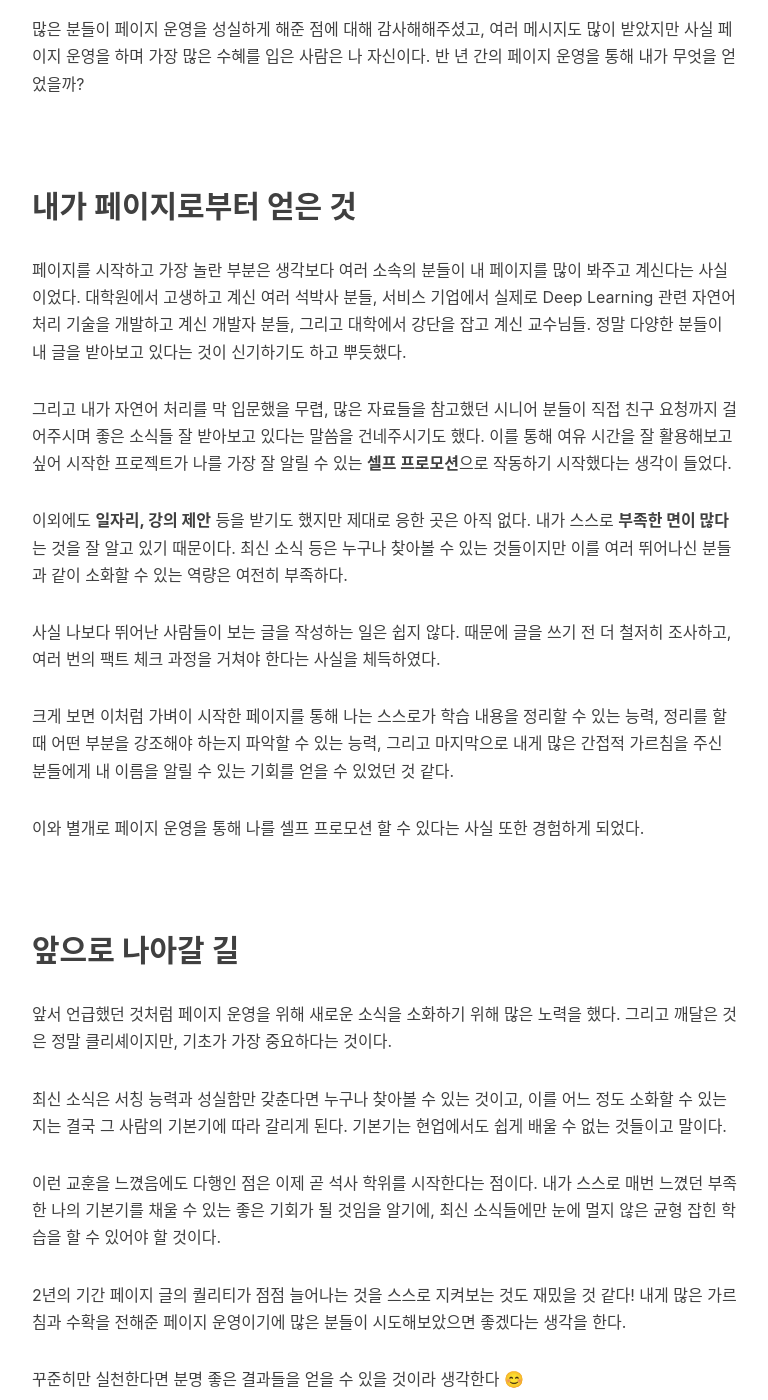
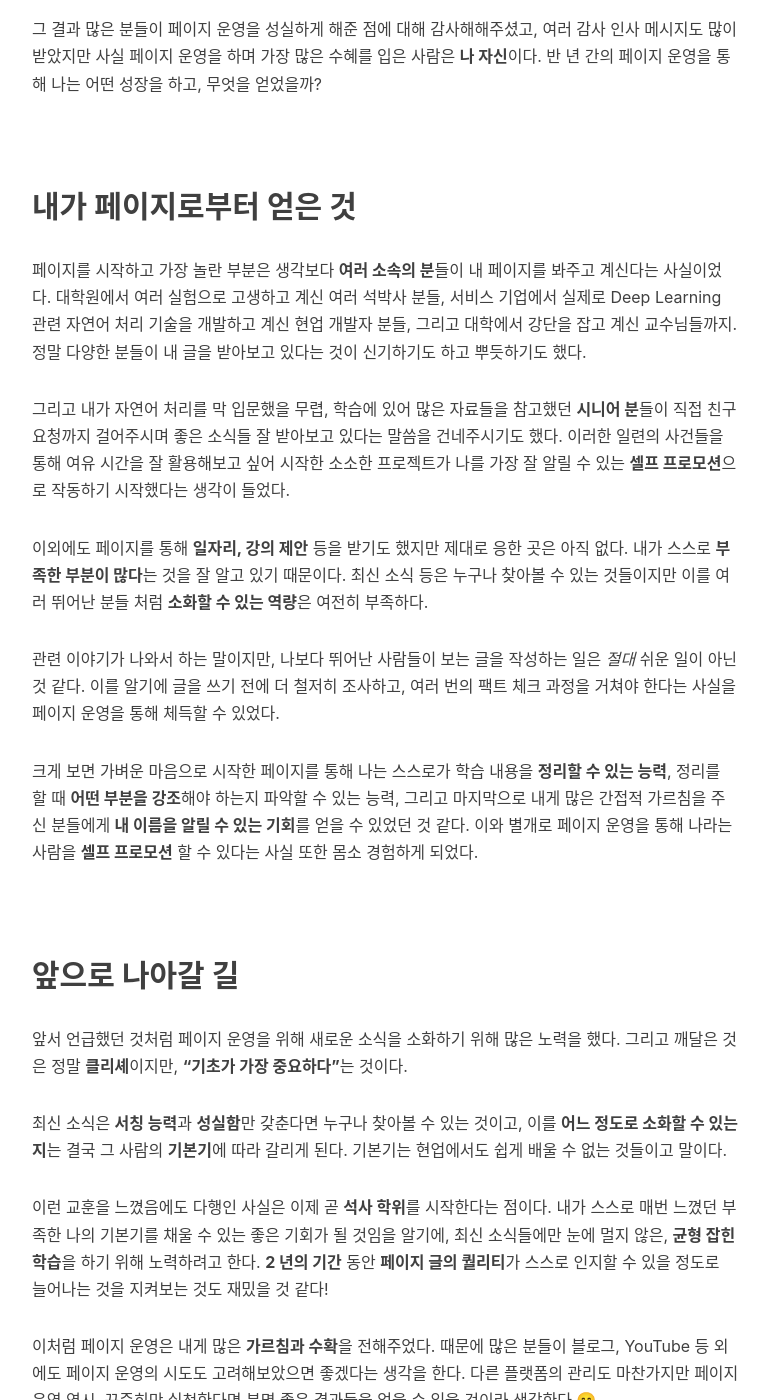
Before and after one commit to Huffon/huffon.github.io, a Jekyll site: the page built from _posts/2020-04-26-page-half.md, in a window 1280 px wide and 1400 px high, scrolled down 1584 px. Shown: the whole window, without its empty margins (233-1001 px from the left). Built offline with Jekyll 4.4.1, drawn with Linux system fonts in a browser that asks for light colours; nearby versions of some CDN libraries; comment, search, counter and statistics services are not loaded; some of the changed text lies outside the part shown.

Commit message:
Finish post

```diff
--- a/_posts/2020-04-26-page-half.md
+++ b/_posts/2020-04-26-page-half.md
@@ -13,58 +13,56 @@
 
 ![](/img/in-post/page.jpg)
 
-작년 10월 작은 **페이스북 페이지** 운영을 시작했다. 시작의 계기는 아주 단순했다. 당시 근무하던 스타트업에 통근하기 위해서는 **왕복 4 시간**의 시간이 소요되었는데, 해당 시간을 무의미하게 낭비하는 것이 아까웠다. 그리고 해당 출퇴근 시간에 여러 글들을 보며 학습한 내용들을 정리한 페이지를 운영하면 나뿐만 아니라 여러 사람들에게 좋을 수 있겠다는 생각을 하게 되었다. 그렇게 바로 페이지를 개설하였고, 내가 가장 아끼는 프로젝트 [**월간 자연어 처리**](https://m.facebook.com/monthly.nlp/)를 시작하게 되었다.
+작년 10월 작은 **페이스북 페이지** 운영을 시작했다. 시작의 계기는 아주 단순했다. 당시 근무하던 스타트업에 통근하기 위해서는 **왕복 4 시간**의 시간이 소요되었는데, 해당 시간을 무의미하게 낭비하는 것이 아까웠다. 그리고 해당 출퇴근 시간에 여러 글들을 보며 학습한 내용들을 정리한 페이지를 운영한다면 나뿐만 아니라 여러 사람들에게 도움이 될 수 있겠다는 생각을 하게 되었다. 그렇게 바로 페이지를 개설하였고, 내가 가장 아끼는 프로젝트 [**월간 자연어 처리**](https://m.facebook.com/monthly.nlp/)를 시작하게 되었다.
 
-페이지에서는 주로 **Deep Learning을 활용한 자연어 처리** 분야에서 나온 새로운 **논문**, 유용한 **라이브러리**, 재밌는 **에피소드** 등을 다루었다. 페이지를 운영하기 시작한지 **6 개월**이 되어가는 현 시점에서 페이지를 팔로우하고 계신 분들은 약 **2,200 여 명**인데 이 기간 동안 페이지를 팔로우 해주시고 계신 분들이 스크롤을 내리면서 조금이라도 흥미롭게 읽으실 수 있는 글들을 작성하기 위해 더 많이 읽고 더 많이 작성하고자 했던 것 같다.
+페이지에서는 주로 **Deep Learning을 활용한 자연어 처리** 분야에서 나온 새로운 **논문**, 유용한 **라이브러리**, 재밌는 **에피소드** 등을 다루었다. 페이지를 운영하기 시작한지 **6 개월**이 되어가는 현 시점에서 페이지를 팔로우하고 계신 분들은 약 **2,200 여 명**인데 이 기간 동안 페이지를 팔로우 해주시고 계신 분들이 스크롤을 내리면서 조금이라도 **흥미를 가지고** 읽으실 수 있는 글들을 작성하기 위해 더 많이 읽고, 더 많이 작성했던 것 같다.
 
-많은 분들이 페이지 운영을 성실하게 해준 점에 대해 감사해해주셨고, 여러 메시지도 많이 받았지만 사실 페이지 운영을 하며 가장 많은 수혜를 입은 사람은 나 자신이다. 반 년 간의 페이지 운영을 통해 내가 무엇을 얻었을까?
+그 결과 많은 분들이 페이지 운영을 성실하게 해준 점에 대해 감사해해주셨고, 여러 감사 인사 메시지도 많이 받았지만 사실 페이지 운영을 하며 가장 많은 수혜를 입은 사람은 **나 자신**이다. 반 년 간의 페이지 운영을 통해 나는 어떤 성장을 하고, 무엇을 얻었을까?
 
 <br/>
 
 ## 내가 페이지로부터 얻은 것
 
-페이지를 시작하고 가장 놀란 부분은 생각보다 여러 소속의 분들이 내 페이지를 많이 봐주고 계신다는 사실이었다. 대학원에서 고생하고 계신 여러 석박사 분들, 서비스 기업에서 실제로 Deep Learning 관련 자연어 처리 기술을 개발하고 계신 개발자 분들, 그리고 대학에서 강단을 잡고 계신 교수님들. 정말 다양한 분들이 내 글을 받아보고 있다는 것이 신기하기도 하고 뿌듯했다.
+페이지를 시작하고 가장 놀란 부분은 생각보다 **여러 소속의 분**들이 내 페이지를 봐주고 계신다는 사실이었다. 대학원에서 여러 실험으로 고생하고 계신 여러 석박사 분들, 서비스 기업에서 실제로 Deep Learning 관련 자연어 처리 기술을 개발하고 계신 현업 개발자 분들, 그리고 대학에서 강단을 잡고 계신 교수님들까지. 정말 다양한 분들이 내 글을 받아보고 있다는 것이 신기하기도 하고 뿌듯하기도 했다.
 
-그리고 내가 자연어 처리를 막 입문했을 무렵, 많은 자료들을 참고했던 시니어 분들이 직접 친구 요청까지 걸어주시며 좋은 소식들 잘 받아보고 있다는 말씀을 건네주시기도 했다. 이를 통해 여유 시간을 잘 활용해보고 싶어 시작한 프로젝트가 나를 가장 잘 알릴 수 있는 **셀프 프로모션**으로 작동하기 시작했다는 생각이 들었다.
+그리고 내가 자연어 처리를 막 입문했을 무렵, 학습에 있어 많은 자료들을 참고했던 **시니어 분**들이 직접 친구 요청까지 걸어주시며 좋은 소식들 잘 받아보고 있다는 말씀을 건네주시기도 했다. 이러한 일련의 사건들을 통해 여유 시간을 잘 활용해보고 싶어 시작한 소소한 프로젝트가 나를 가장 잘 알릴 수 있는 **셀프 프로모션**으로 작동하기 시작했다는 생각이 들었다.
 
-이외에도 **일자리, 강의 제안** 등을 받기도 했지만 제대로 응한 곳은 아직 없다. 내가 스스로 **부족한 면이 많다**는 것을 잘 알고 있기 때문이다. 최신 소식 등은 누구나 찾아볼 수 있는 것들이지만 이를 여러 뛰어나신 분들과 같이 소화할 수 있는 역량은 여전히 부족하다.
+이외에도 페이지를 통해 **일자리, 강의 제안** 등을 받기도 했지만 제대로 응한 곳은 아직 없다. 내가 스스로 **부족한 부분이 많다**는 것을 잘 알고 있기 때문이다. 최신 소식 등은 누구나 찾아볼 수 있는 것들이지만 이를 여러 뛰어난 분들 처럼 **소화할 수 있는 역량**은 여전히 부족하다.
 
-사실 나보다 뛰어난 사람들이 보는 글을 작성하는 일은 쉽지 않다. 때문에 글을 쓰기 전 더 철저히 조사하고, 여러 번의 팩트 체크 과정을 거쳐야 한다는 사실을 체득하였다.
+관련 이야기가 나와서 하는 말이지만, 나보다 뛰어난 사람들이 보는 글을 작성하는 일은 _절대_ 쉬운 일이 아닌 것 같다. 이를 알기에 글을 쓰기 전에 더 철저히 조사하고, 여러 번의 팩트 체크 과정을 거쳐야 한다는 사실을 페이지 운영을 통해 체득할 수 있었다.
 
-크게 보면 이처럼 가벼이 시작한 페이지를 통해 나는 스스로가 학습 내용을 정리할 수 있는 능력, 정리를 할 때 어떤 부분을 강조해야 하는지 파악할 수 있는 능력, 그리고 마지막으로 내게 많은 간접적 가르침을  주신 분들에게 내 이름을 알릴 수 있는 기회를 얻을 수 있었던 것 같다.
-
-이와 별개로 페이지 운영을 통해 나를 셀프 프로모션 할 수 있다는 사실 또한 경험하게 되었다.
+크게 보면 가벼운 마음으로 시작한 페이지를 통해 나는 스스로가 학습 내용을 **정리할 수 있는 능력**, 정리를 할 때 **어떤 부분을 강조**해야 하는지 파악할 수 있는 능력, 그리고 마지막으로 내게 많은 간접적 가르침을 주신 분들에게 **내 이름을 알릴 수 있는 기회**를 얻을 수 있었던 것 같다. 이와 별개로 페이지 운영을 통해 나라는 사람을 **셀프 프로모션** 할 수 있다는 사실 또한 몸소 경험하게 되었다.
 
 <br/>
 
 ## 앞으로 나아갈 길
 
-앞서 언급했던 것처럼 페이지 운영을 위해 새로운 소식을 소화하기 위해 많은 노력을 했다. 그리고 깨달은 것은 정말 클리셰이지만, 기초가 가장 중요하다는 것이다.
+앞서 언급했던 것처럼 페이지 운영을 위해 새로운 소식을 소화하기 위해 많은 노력을 했다. 그리고 깨달은 것은 정말 **클리셰**이지만, **"기초가 가장 중요하다"**는 것이다.
 
-최신 소식은 서칭 능력과 성실함만 갖춘다면 누구나 찾아볼 수 있는 것이고, 이를 어느 정도 소화할 수 있는지는 결국 그 사람의 기본기에 따라 갈리게 된다. 기본기는 현업에서도 쉽게 배울 수 없는 것들이고 말이다.
+최신 소식은 **서칭 능력**과 **성실함**만 갖춘다면 누구나 찾아볼 수 있는 것이고, 이를 **어느 정도로 소화할 수 있는지**는 결국 그 사람의 **기본기**에 따라 갈리게 된다. 기본기는 현업에서도 쉽게 배울 수 없는 것들이고 말이다.
 
-이런 교훈을 느꼈음에도 다행인 점은 이제 곧 석사 학위를 시작한다는 점이다. 내가 스스로 매번 느꼈던 부족한 나의 기본기를 채울 수 있는 좋은 기회가 될 것임을 알기에, 최신 소식들에만 눈에 멀지 않은 균형 잡힌 학습을 할 수 있어야 할 것이다.
+이런 교훈을 느꼈음에도 다행인 사실은 이제 곧 **석사 학위**를 시작한다는 점이다. 내가 스스로 매번 느꼈던 부족한 나의 기본기를 채울 수 있는 좋은 기회가 될 것임을 알기에, 최신 소식들에만 눈에 멀지 않은, **균형 잡힌 학습**을 하기 위해 노력하려고 한다. **2 년의 기간** 동안 **페이지 글의 퀄리티**가 스스로 인지할 수 있을 정도로 늘어나는 것을 지켜보는 것도 재밌을 것 같다!
 
-2년의 기간 페이지 글의 퀄리티가 점점 늘어나는 것을 스스로 지켜보는 것도 재밌을 것 같다! 내게 많은 가르침과 수확을 전해준 페이지 운영이기에 많은 분들이 시도해보았으면 좋겠다는 생각을 한다.
+이처럼 페이지 운영은 내게 많은 **가르침과 수확**을 전해주었다. 때문에 많은 분들이 블로그, YouTube 등 외에도 페이지 운영의 시도도 고려해보았으면 좋겠다는 생각을 한다. 다른 플랫폼의 관리도 마찬가지만 페이지 운영 역시, 꾸준히만 실천한다면 분명 좋은 결과들을 얻을 수 있을 것이라 생각한다 😊
 
-꾸준히만 실천한다면 분명 좋은 결과들을 얻을 수 있을 것이라 생각한다 😊
+<br/>
 
-### 번외: 서칭 잘하기
+### 번외: 최신 기술 서칭 잘하기
 
-내가 최신 기술 소식을 받아보는 소식통은 크게 두 곳이 있다. 뻔하겠지만 첫 번째는 트위터이고, 두 번째는 깃헙이다. 먼저 연구자들의 생태계는 트위터에 형성이 되어 있다.
+내가 **최신 기술 소식**을 받아보는 소식통은 크게 **두 곳**이 있다. 뻔하겠지만 첫 번째는 **트위터**이고, 두 번째는 **깃헙**이다. 먼저 연구자들의 생태계는 트위터에 형성이 되어 있다.
 
 ![](/img/in-post/twit.jpg)
 > 꽤나 질척되는 편
 
-자신이 작성한 새로운 논문, 라이브러리의 새 릴리즈 소식, 특정 주제와 관련된 흥미로운 디스커션 등이 대부분 트위터에서 발생한다. 때문에 트위터에서 활발하게 활동하는 연구자들을 팔로우하며, 주기적으로 트위터에 올라온 이야기를 살펴보는 것이 아주 큰 도움이 된다.
+자신이 작성한 새로운 **논문**, 라이브러리의 새 **릴리즈 소식**, 특정 주제와 관련된 흥미로운 **디스커션** 등은 대부분 트위터에서 발생한다. 때문에 트위터에서 활발하게 활동하는 연구자들을 팔로우하며, 주기적으로 트위터에 올라온 이야기를 살펴보는 것은 아주 큰 도움이 된다.
 
-자연어 처리를 예로 들면 Sebastian Ruder, Yoav Goldberg, Graham Neubig, Sam bowman, Anna Rogers 등이 활발히 재밌는 소식들을 많이 전한다. 이들 뿐만 아니라 여러 연구자들의 트위터를 받아보다보면 현재 해당 분야의 인기 토픽이 무엇인지, 어떠한 이슈가 있는지를 쉽게 파악할 수 있다. 때문에 트위터를 잘 활용하는 것은 서칭에 있어 중요한 요소 중 하나이다.
+자연어 처리 분야를 예로 들면 [Sebastian Ruder](https://twitter.com/seb_ruder), [Yoav Goldberg](https://twitter.com/yoavgo), [Graham Neubig](https://twitter.com/gneubig), [Sam bowman](https://twitter.com/sleepinyourhat), [Anna Rogers](https://twitter.com/annargrs) 등이 활발히 재밌는 소식들을 많이 전하는 연구자들이다. 이들 뿐만 아니라 다양한 연구자들의 트위터를 받아보다보면 현재 해당 분야의 **인기 토픽**이 무엇인지, **어떠한 이슈**가 있었는지를 쉽게 파악할 수 있다. 따라서 트위터를 잘 활용하는 것은 최신 기술 서칭에 있어 매우 중요한 요소이다.
 
 ![](/img/in-post/github.jpg)
-> 꽤나 따라누르는 편
+> 꽤나 따라 누르는 편
 
-두 번째는 깃헙인데, 이는 깃헙이라기 보다 깃헙에서 활발히 활동하는 개발자와 리서쳐들을 팔로우하는 것이다. 리서쳐들을 팔로우해놓으면 리서쳐들도 자신이 흥미롭다 생각한 구현체에 스타를 누르기 때문에 자신이 놓친 구현체를 확인할 수 있게 된다.
+두 번째는 깃헙인데, 이는 깃헙이라기보다 트위터와 마찬가지로 깃헙에서 **활발히 활동하는 개발자와 리서쳐들을 팔로우**하는 것이다. 리서쳐들을 팔로우해놓으면 리서쳐들도 자신이 흥미롭다 생각한 **논문 구현체**들에 스타를 누르기 때문에 자신이 놓친 **구현체**를 대시 보드를 통해 확인할 수 있다.
 
-그리고 개발자들은 머신러닝 프로젝트에 주로 관심을 많이 가지는 편인데, 깃헙에서 활발하게 활동하는 개발자들을 통해서는 우리가 놓친 좋은 라이브러리, 프레임워크, 프로젝트 등을 확인할 수 있다.
+반면 개발자들은 **머신러닝 관련 오픈소스 프로젝트**에 주로 관심을 많이 가지는 편인데, 깃헙에서 활발하게 활동하는 개발자들을 통해서는 우리가 놓친 좋은 **라이브러리**, **프레임워크**, **프로젝트** 등을 확인할 수 있다.
 
-즉, 트위터와 깃헙만 잘 활용해도 자신의 분야에서 트렌디한 최신 소식들을 잘 찾아볼 수 있다는 것이다. 본문에서 언급했듯, 이는 누구나 실천할 수 있는 단순한 방법이기 때문에 이 두 가지를 통해 많은 분들이 좋은 정보를 획득할 수 있었으면 좋겠다.
+즉, **트위터**와 **깃헙**만 잘 활용하더라도 자신의 분야에서 **트렌디한 최신 소식**들을 잘 찾아볼 수 있다는 것이다. 본문에서 언급했듯, 이는 누구나 실천할 수 있는 단순한 방법이기 때문에 이 두 가지 방법을 통해 많은 분들이 좋은 정보를 획득할 수 있었으면 좋겠다!
```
========
§ Problem description
Using the records above, say how many lines include the string "언급했던". Only the number is wanted.

§ Task output
2